- Modifying FWC’s diving rule (68B-4.012, Florida Administrative Code [FAC]) and lionfish rule (68B-5.006, FAC) to create an exception allowing persons diving by means of a rebreather to harvest lionfish
- Creating a new rule (68B-20.004, Exception to Statewide Spearing Prohibitions) to allow FWC to issue permits to tournaments or other approved organized events for the purposes of harvesting lionfish or other non-native invasive species using spearfishing gear in areas where spearing is prohibited
- Creating a new rule (68-5.005, FAC) in the FWC non-native species regulations to prohibit the importation and aquaculture of lionfish in Florida
In addition to the rulmaking process, FWC is also working directly with the Florida Legislature on two so-called “lionfish ban bills” currently under consideration.
What’s in a Name?
The non-native lionfish has become invasive in Florida, where studies have shown it is having a significant impact on native fish populations. Fighting the “lionfish invasion” is, for most people, a popular proposition whether it’s by legislation or administrative rulemaking.
A number of critics have, however, expressed concern that the language currently employed in both the bills and the draft rules is problematic. Specifically, they argue that defining lionfish as “any fish of the genus Pterois” is over-reaching, as only two species in the genus (P. miles and P. volitans) are established in Florida waters at present.
“Restricting [non-invasive lionfish species] from import simply because they are related to the invasive species could cause unwarranted economic impacts to the trade.
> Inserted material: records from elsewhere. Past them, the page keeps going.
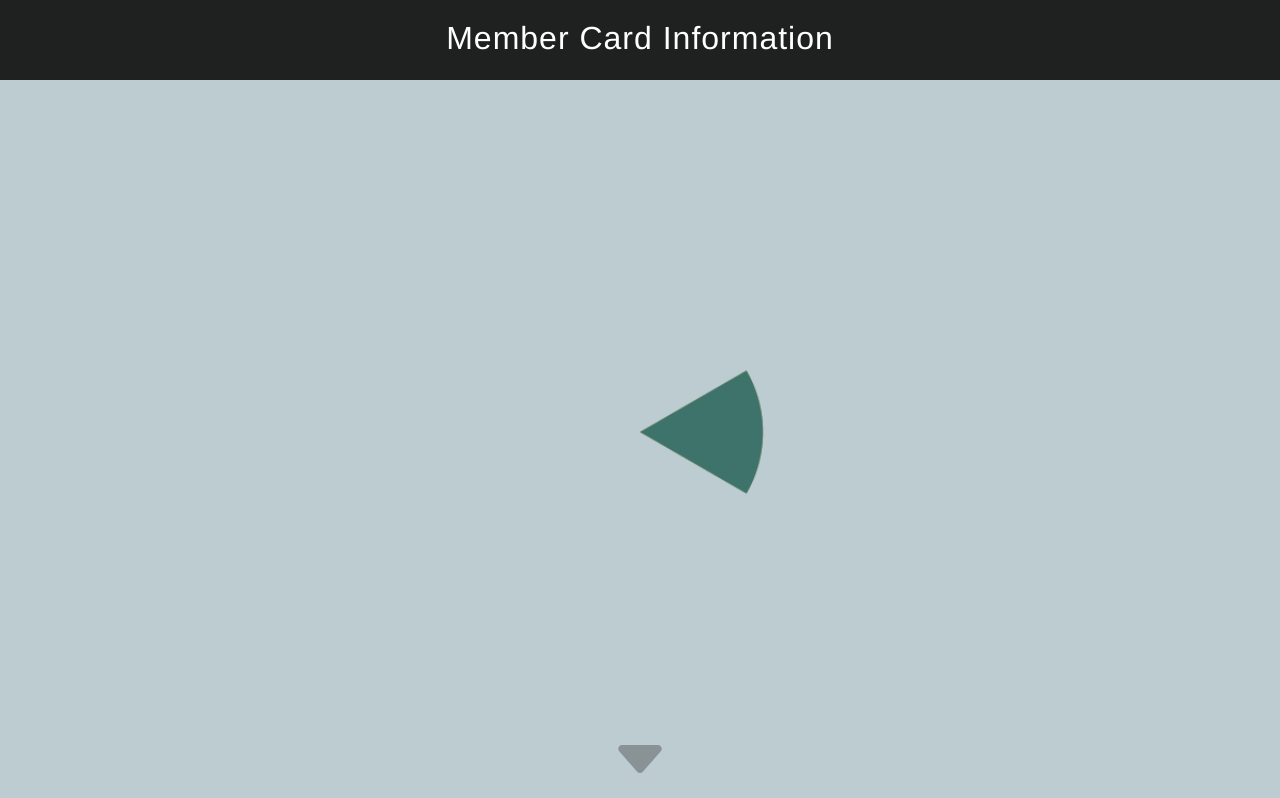
Repository: Leooook/lzhao-fed-test
Page: /
These files come from the project's save history. The page is drawn as it stood at one moment and after the next save; the edit follows.
The browser window is 1280 px wide. The pictures show the whole page.
The page's requests for data from a server got no answer. The project was rebuilt for these pictures with package versions that can differ from the ones it lists, and the page was loaded fresh each time. No one was signed in, and anything a server would have sent is missing. Also part of the build but not shown: src/components/detail.jsx.

Above is the page before, as saved 2021-03-15 21:49:48.

After the next save:
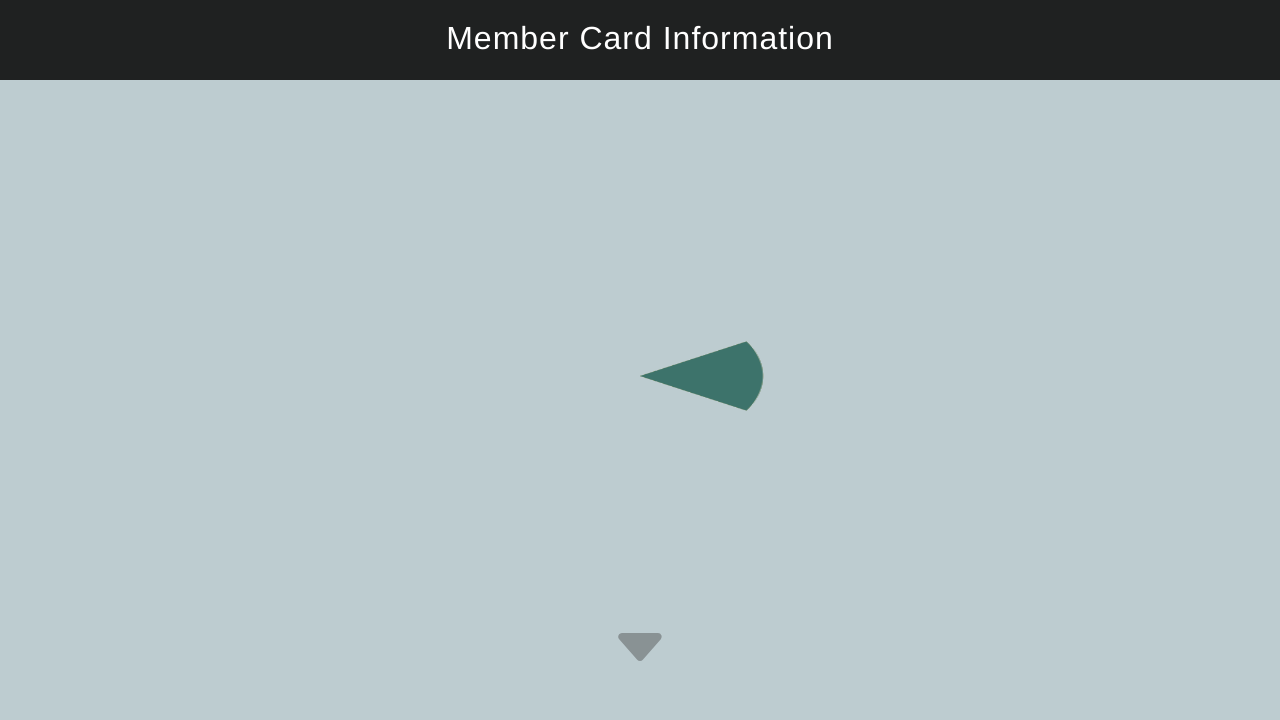
Saved 5 s later.
--- a/src/App.css
+++ b/src/App.css
@@ -68,7 +68,7 @@
 }
 .loadPic {
 	width: 20%;
-  height: 20%;
+  height: 20vh;
 	margin: 20vh 40%;
 }
 /* end of loader */

After the save that followed:
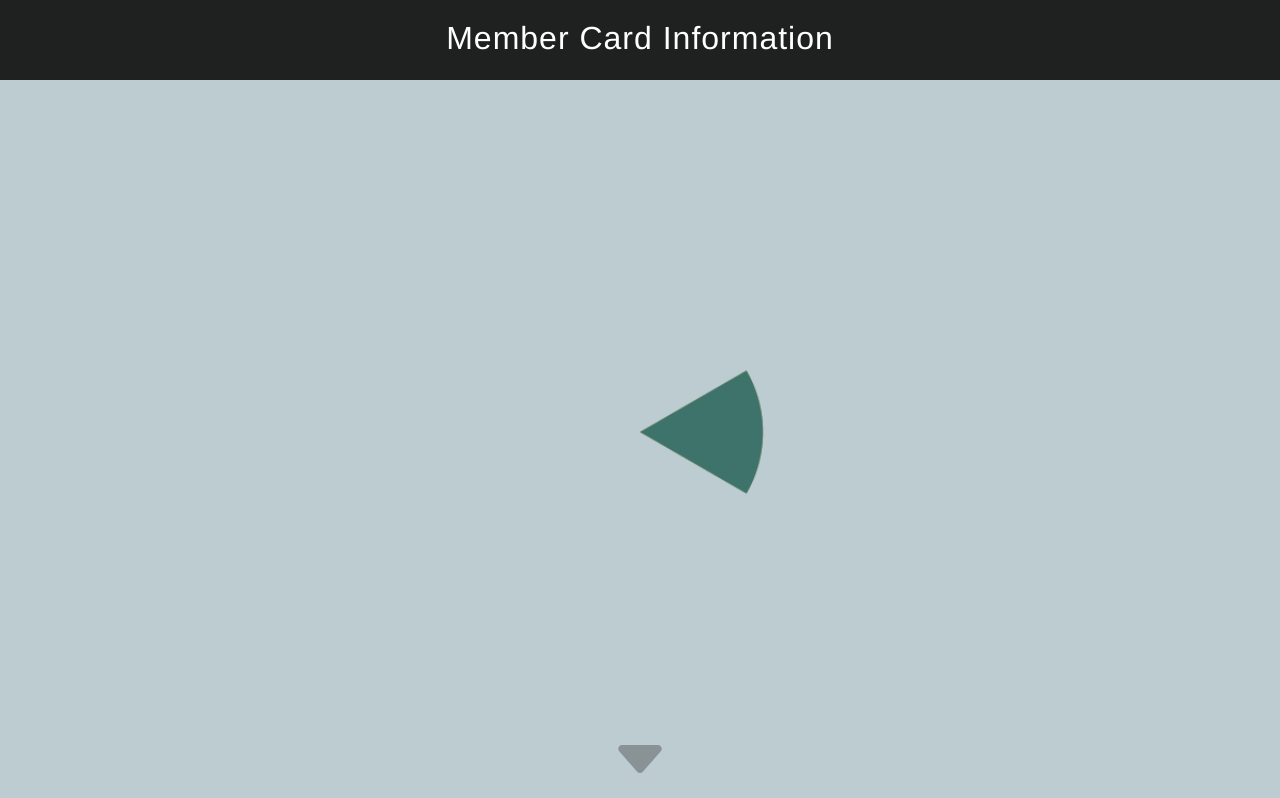
Saved 7 s later.
--- a/src/App.css
+++ b/src/App.css
@@ -67,8 +67,8 @@
 	width: 100%;
 }
 .loadPic {
-	width: 20%;
-  height: 20vh;
+	width: 20vw;
+  height: 20vw;
 	margin: 20vh 40%;
 }
 /* end of loader */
If we are going to restrict import of all Pteroids, then should we also look at other ornamental species or families in the trade that could cause harm and enact sweeping legislation? If restrictions based on potential harm are going be made, then they should be made equitably across the board and with solid information.”
FWC defends its decision to include all species from the genus, saying that doing so will hopefully “prevent the introduction of other lionfish species not yet found in Florida waters.” Given this logic, perhaps imports of lionfishes from the genus Dendrochirus–the popular dwarf lionfishes–should also be banned.
The slope becomes very slippery very quickly…